■ **DATA PROVIDED**
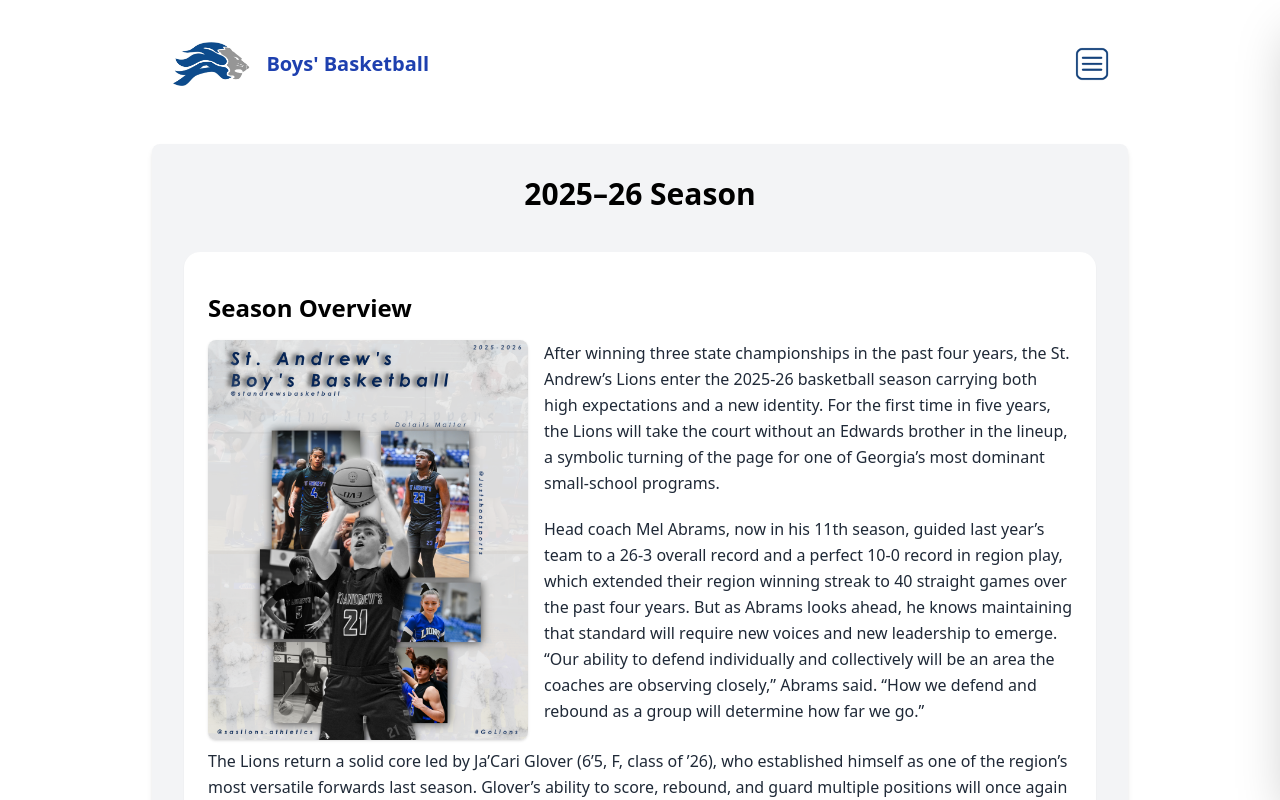
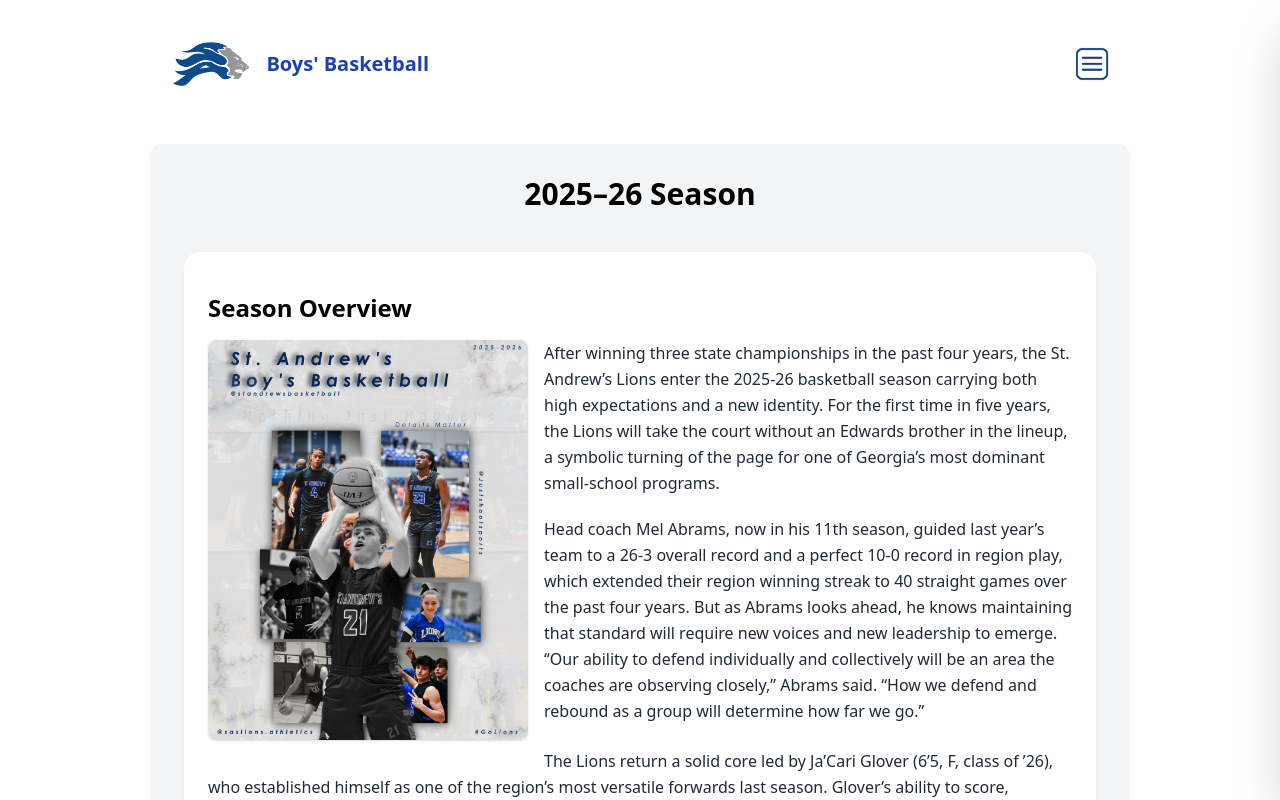
Before and after one commit to newonda1/st-andrews-basketball, a React (Vite) app: page /seasons/2025-26 in a window 1280 px wide. Shown: the top 800 px of the page. Built offline with nearby package versions, Linux system fonts and the light colour scheme.

Commit message:
Update Season2025_26.jsx

```diff
--- a/src/seasons/Season2025_26.jsx
+++ b/src/seasons/Season2025_26.jsx
@@ -156,12 +156,18 @@ function Season2025_26() {
         <h2 className="text-2xl font-semibold mt-4 mb-3">Season Overview</h2>
 
         <div className="text-gray-800 leading-relaxed">
-          {/* 👇 Top-left image, text wraps around it */}
-          <img
-            src="/images/Season2025_26_1.PNG"
-            alt="2025–26 St. Andrew's boys' basketball roster"
-            className="float-left mr-4 mb-1 w-full max-w-xs rounded-lg shadow"
-          />
+          <a
+            href="https://www.flipsnack.com/6D6FD76F8D6/boys-basketball-media-guide-2025-2026.html"
+            target="_blank"
+            rel="noopener noreferrer"
+          >
+            <img
+              src="/images/Season2025_26_1.PNG"
+              alt="2025–26 St. Andrew's boys' basketball roster"
+              className="float-left mr-4 mb-3 w-full max-w-xs rounded-lg shadow cursor-pointer"
+            />
+          </a>
+
           <p className="mb-5 leading-relaxed">
             After winning three state championships in the past four years, the
             St. Andrew’s Lions enter the 2025-26 basketball season carrying both
```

■ **TASK TO CARRY OUT**
Everything in the entries above except the pictures should be given again exactly.

■ **REPLY TO THE TASK**
Before and after one commit to newonda1/st-andrews-basketball, a React (Vite) app: page /seasons/2025-26 in a window 1280 px wide. Shown: the top 800 px of the page. Built offline with nearby package versions, Linux system fonts and the light colour scheme.

Commit message:
Update Season2025_26.jsx

```diff
--- a/src/seasons/Season2025_26.jsx
+++ b/src/seasons/Season2025_26.jsx
@@ -156,12 +156,18 @@ function Season2025_26() {
         <h2 className="text-2xl font-semibold mt-4 mb-3">Season Overview</h2>
 
         <div className="text-gray-800 leading-relaxed">
-          {/* 👇 Top-left image, text wraps around it */}
-          <img
-            src="/images/Season2025_26_1.PNG"
-            alt="2025–26 St. Andrew's boys' basketball roster"
-            className="float-left mr-4 mb-1 w-full max-w-xs rounded-lg shadow"
-          />
+          <a
+            href="https://www.flipsnack.com/6D6FD76F8D6/boys-basketball-media-guide-2025-2026.html"
+            target="_blank"
+            rel="noopener noreferrer"
+          >
+            <img
+              src="/images/Season2025_26_1.PNG"
+              alt="2025–26 St. Andrew's boys' basketball roster"
+              className="float-left mr-4 mb-3 w-full max-w-xs rounded-lg shadow cursor-pointer"
+            />
+          </a>
+
           <p className="mb-5 leading-relaxed">
             After winning three state championships in the past four years, the
             St. Andrew’s Lions enter the 2025-26 basketball season carrying both
```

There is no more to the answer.